Chris Reid, the security contractor for Manchester United, has apologised for leaving behind a fake bomb at the football club's Old Trafford Stadium. The discovery of the bomb in one of the toilet blocks on Sunday (15 May) led to the stadium being evacuated and the match against Bournemouth being called off.
Reid, who heads the Security Search Management & Solutions Ltd, was conducting a training exercise at the Old Trafford when one of the devices was accidentally left behind in a toilet, with Reid admitting that he had wrongly logged the fake bomb as found, during the excersie which took place on Wednesday 11 May. He said that he had marked the "mock-up of a pipe bomb" as recovered as he had a similar item which had not been used in his bag.
Reid said he was "absolutely gutted" that a lapse in protocol had "resulted in many people being disappointed, frightened and inconvenienced. The mistake is entirely mine, I have to take full responsibility."
Reid, a former Scotland Yard police officer, said that the fake bomb that was left behind had a small white label with "training aid" written on it and that it was not concealed. Speaking outside his home in Biggin Hill, southeast London, Reid told reporters: "To say I am sorry doesn't seem adequate, but I am.
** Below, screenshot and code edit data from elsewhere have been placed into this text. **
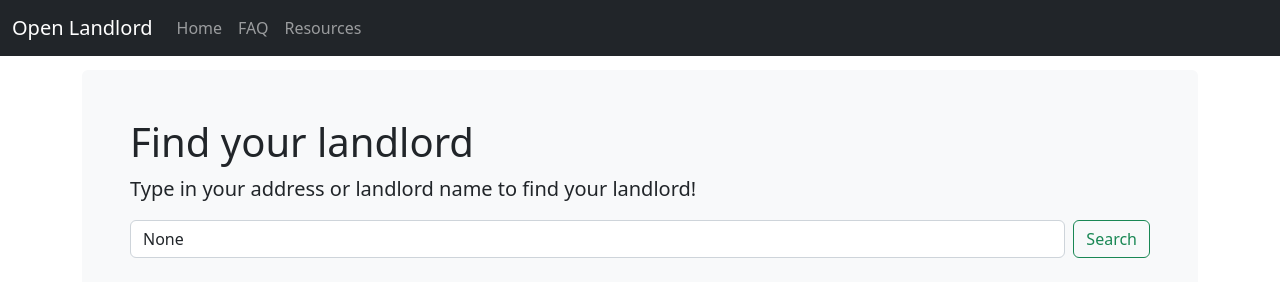
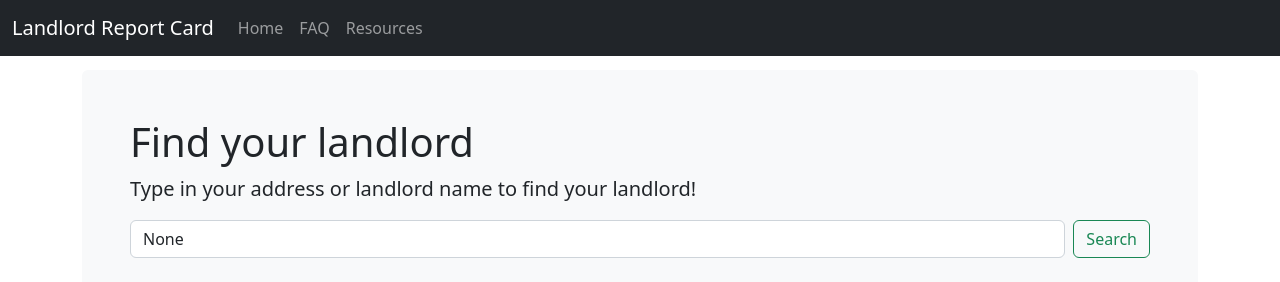
Before and after one commit to landlord-report-card/open-landlord, a Flask app: page / in a window 1280 px wide. Shown: the top 282 px of the page. Run offline with Flask 2, Linux system fonts and the light colour scheme; data that the repository does not hold is empty; some libraries are stand-ins or nearby versions.

Commit message:
change app name

```diff
--- a/templates/base.html
+++ b/templates/base.html
@@ -33,7 +33,7 @@
 
 <nav class="navbar navbar-expand-md fixed-top navbar-dark bg-dark mb-4">
   <div class="container-fluid">
-    <a class="navbar-brand" href="/">Open Landlord</a>
+    <a class="navbar-brand" href="/">Landlord Report Card</a>
     <button class="navbar-toggler" type="button" data-bs-toggle="collapse" data-bs-target="#navbarCollapse" aria-controls="navbarCollapse" aria-expanded="false" aria-label="Toggle navigation">
       <span class="navbar-toggler-icon"></span>
     </button>
```
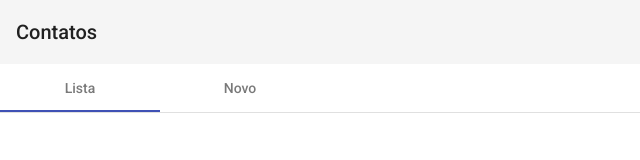
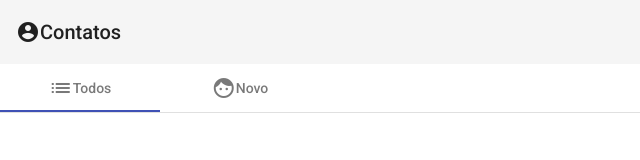
Before and after one commit to henriquefdias/spring-app, an Angular app in the folder agenda-app/: page / in a window 1280 px wide. Shown: the top 160 px of the page, without its empty margins (0-640 px from the left). Built offline with nearby package versions, Linux system fonts and the light colour scheme.

Commit message:
Usando Material Icons

```diff
--- a/agenda-app/src/app/contato/contato.component.html
+++ b/agenda-app/src/app/contato/contato.component.html
@@ -1,7 +1,19 @@
-<mat-toolbar>Contatos</mat-toolbar>
+<mat-toolbar>
+    <mat-icon>account_circle</mat-icon>
+    Contatos
+</mat-toolbar>
 <mat-tab-group>
-    <mat-tab label="Lista"></mat-tab>
-    <mat-tab label="Novo">
+    <mat-tab>
+        <ng-template mat-tab-label>
+            <mat-icon>list</mat-icon>
+            Todos
+        </ng-template>
+    </mat-tab>
+    <mat-tab>
+        <ng-template mat-tab-label>
+            <mat-icon>face</mat-icon>
+            Novo
+        </ng-template>
         <mat-card class="half-width">
             <mat-card-title>Novo Contato</mat-card-title>
             <form [formGroup]="formulario" (ngSubmit)="submit()">
```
"There was something found, they dealt with it in the way they should have done. Whether they should have found it earlier is another issue," he said. The club has also confirmed that the security contractor had signed his paperwork to confirm that all devices used in the training exercise had been recovered.
Ed Woodward, the club's Vice Chairman, said that the device could not have been detected by sniffer dogs on the routine match day search as it did not contain any explosives. For the first time in 24 years, a Premier League match was abandoned on security grounds.
The entire 75,000-seat stadium was cleared. Ed Woodward, the club's Vice Chairman said: "Once a live situation was identified, the club and police had no option but to treat the matter as a potential terror threat; we could not have assumed it was a training exercise error. Presented with the same situation in the future, we would take the same action."
Reid, who has worked for the Metropolitan Police as a Counter Terrorist Police Search Advisor said that his security firm "is probably about to go into liquidation" over the incident, Manchester Evening News reported. The match cancellation on Sunday has cost the club about £3m. The match has been rescheduled to take place on 17 May.
"I can't say anything at the moment - I'm waiting for Manchester United to get back to me. Obviously, it's a security issue. If it was any sort of issue and I needed to put my side of the story then it would be different," he explained.
Reid continued: "But I'm waiting for them to get back to me. I'm just fixing my roof while I've still got one. They said this afternoon, and I'm sure they're having meetings at the moment to see which guillotine they're going to use on me. I have to take responsibility in the end, I won't shirk my responsibility."